The Seattle Stunners

The first half 2009 brought surprises in all shapes and sizes.

There was Raul Ibanez’s resurgence and Milton Bradley’s regression. But among teams, almost nothing caught more people off guard than Seattle remaining in contention at the All-Star Break.

There have been no surprises from nine-time All-Star Ichiro. Since arriving in American in 2001, Ichiro has been the epitome of consistency. He has hit at least .300 with at least 200 hits, 30 steals and 20 doubles in all eight of his seasons. He is in no danger of breaking any of those streaks this season.

With a team that stunning, production must be coming from more unexpected areas than Ichiro and the Mariners have their fair share.

Center fielder Franklin Gutierrez, first baseman Russell Branyan and closer David Aardsma find themselves key pieces of their team for the first time ever.

Branyan, a journeyman with 210 minor league home runs, hit the All-Star Break just two home runs behind Carlos Pena for the top AL spot. Aardsma’s 20 first half saves rank fifth in the league and Gutierrez has been one of the most productive players in the last month.

In most leagues Gutierrez is still available on the waiver wire, but Branyan and Aardsma are widely owned. But which of the three big Seattle surprises will keep producing in the second half?

In 12 seasons, Branyan has only played something approximating a full year twice, and he hasn’t played in more than 95 games since 2002. It’s a small sample size, but in 2001 and 2002 his All-Star Break splits were close to even. But, curiously, his BABIP went up in the second half of both seasons. Since he already has a BABIP of .335 this year, that trend seems unlikely to continue.

Branyan’s power is for real, but that .279 average is not. Add in his unnaturally high home run/fly ball percentage of 22.8 and there’s a recipe for a drop-off.

After being acquired as a part of the three-way deal that sent J.J. Putz to New York, Gutierrez started slowly. He has since started hitting the ball much better, improving his batting average each month. It’s difficult to tell how much of that improvement has been based on luck and how much better Gutierrez is actually hitting the ball.

His BABIP has also increased each month, reaching the astronomical level of .425 in July.
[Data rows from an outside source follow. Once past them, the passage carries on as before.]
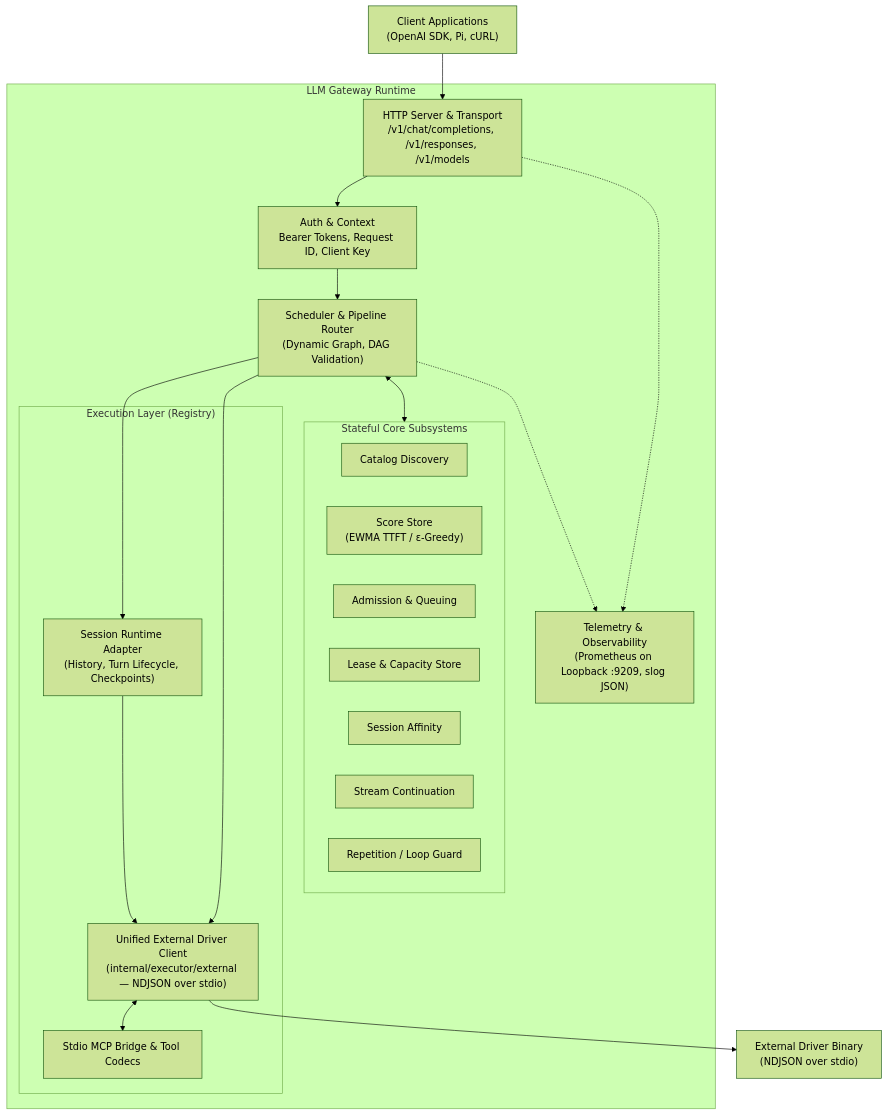
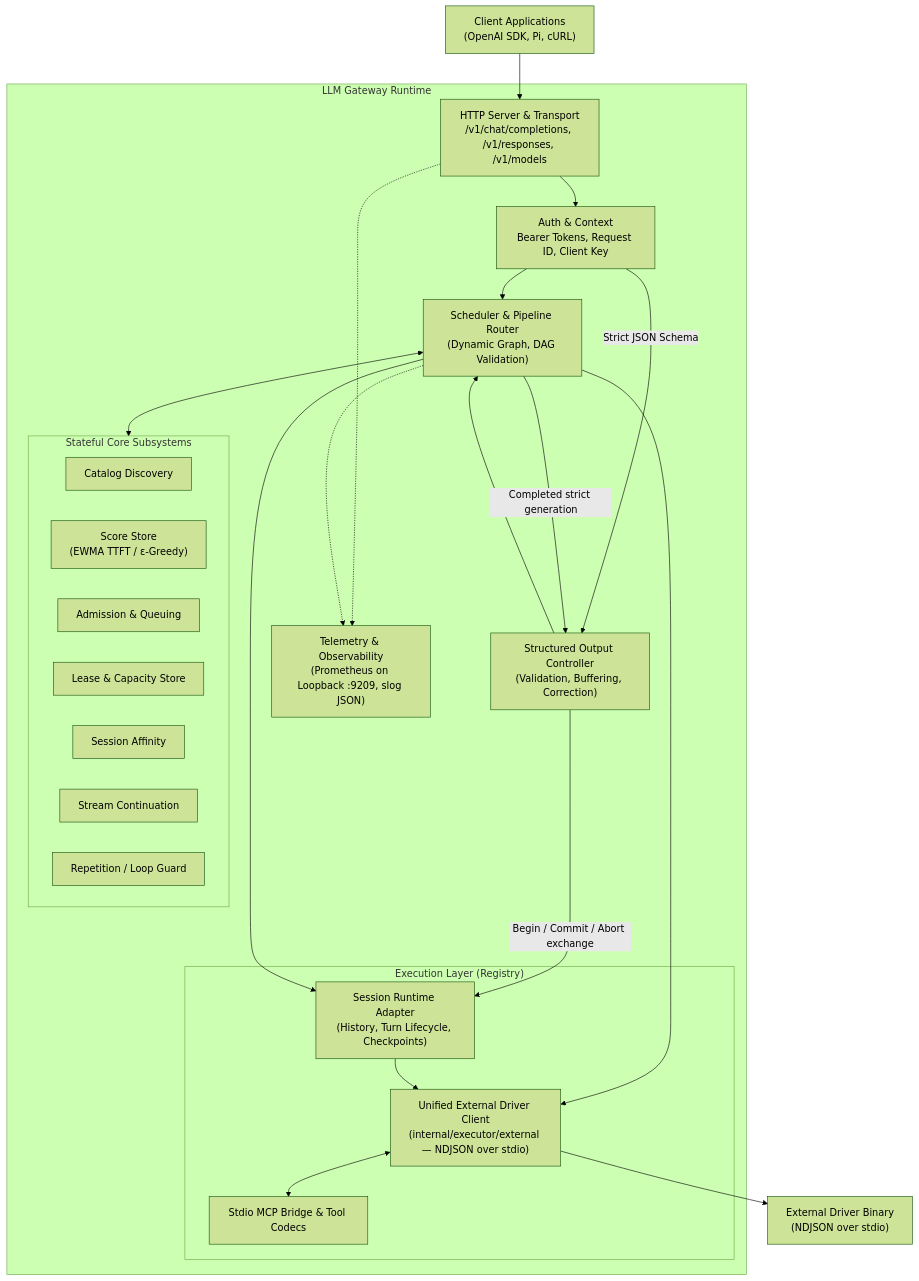
Before and after one commit to mytecor/llm-gateway: the first of 4 diagrams in ARCHITECTURE.md, drawn with Mermaid (forest theme). The commit also changed other lines of this file and 31 other files, not shown here.

Commit message:
feat: validate and correct strict structured outputs across executors

````diff
--- a/ARCHITECTURE.md
+++ b/ARCHITECTURE.md
@@ -11,45 +11,50 @@
 ```mermaid
 flowchart TD
     Client["Client Applications<br/>(OpenAI SDK, Pi, cURL)"]
     
     subgraph Gateway["LLM Gateway Runtime"]
         Server["HTTP Server & Transport<br/>/v1/chat/completions, /v1/responses, /v1/models"]
         Auth["Auth & Context<br/>Bearer Tokens, Request ID, Client Key"]
         
+        Structured["Structured Output Controller<br/>(Validation, Buffering, Correction)"]
         Scheduler["Scheduler & Pipeline Router<br/>(Dynamic Graph, DAG Validation)"]
         
         subgraph Subsystems["Stateful Core Subsystems"]
             Catalog["Catalog Discovery"]
             ScoreStore["Score Store<br/>(EWMA TTFT / ε-Greedy)"]
             Admission["Admission & Queuing"]
             Lease["Lease & Capacity Store"]
             Affinity["Session Affinity"]
             Continue["Stream Continuation"]
             Repetition["Repetition / Loop Guard"]
         end
 
         subgraph Executors["Execution Layer (Registry)"]
             SessionExec["Session Runtime Adapter<br/>(History, Turn Lifecycle, Checkpoints)"]
             ExternalDriver["Unified External Driver Client<br/>(internal/executor/external — NDJSON over stdio)"]
             MCPSystem["Stdio MCP Bridge & Tool Codecs"]
         end
         
         Telemetry["Telemetry & Observability<br/>(Prometheus on Loopback :9209, slog JSON)"]
     end
 
     Driver["External Driver Binary<br/>(NDJSON over stdio)"]
 
     Client --> Server
     Server --> Auth
     Auth --> Scheduler
+    Auth -->|Strict JSON Schema| Structured
+    Structured --> Scheduler
+    Scheduler -->|Completed strict generation| Structured
+    Structured -->|Begin / Commit / Abort exchange| SessionExec
     Scheduler <--> Subsystems
     Scheduler --> ExternalDriver
     Scheduler --> SessionExec
     
     SessionExec --> ExternalDriver
     ExternalDriver <--> MCPSystem
     ExternalDriver --> Driver
     
     Server -.-> Telemetry
     Scheduler -.-> Telemetry
 ```
````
He doesn’t help much with steals or home runs and doesn’t walk often. If he’s to be a productive fantasy player he has to keep his average up, something that is possible, but was never seen in his
four years in Cleveland.

Gutierrez will continue to play every day because of his superb defense, and that peace of mind seems to have helped him swing the bat more consistently. But if you’re a prospective owner, a close watch is advised.
By Ted Cahill

Of the three surprises, Aardsma is the safest long-term bet. He has taken advantage of the opportunity to close after Brandon Morrow proved ineffective in the role. In 11 innings during June, Aardsma did not allow a run, while striking out 20 batters. He held opponents to a .139 average and only walked four hitters. He seems to be finally showing the talent that led San Francisco to make him their first round pick in 2003.

Aardsma won’t be easy to snare in a trade and if you own him, hold on for the second half. The only concern with his continued success is that he will set a new career high for innings around the middle of August. If he can withstand the increased work load, Aardsma should continue to produce for fantasy owners and the Mariners.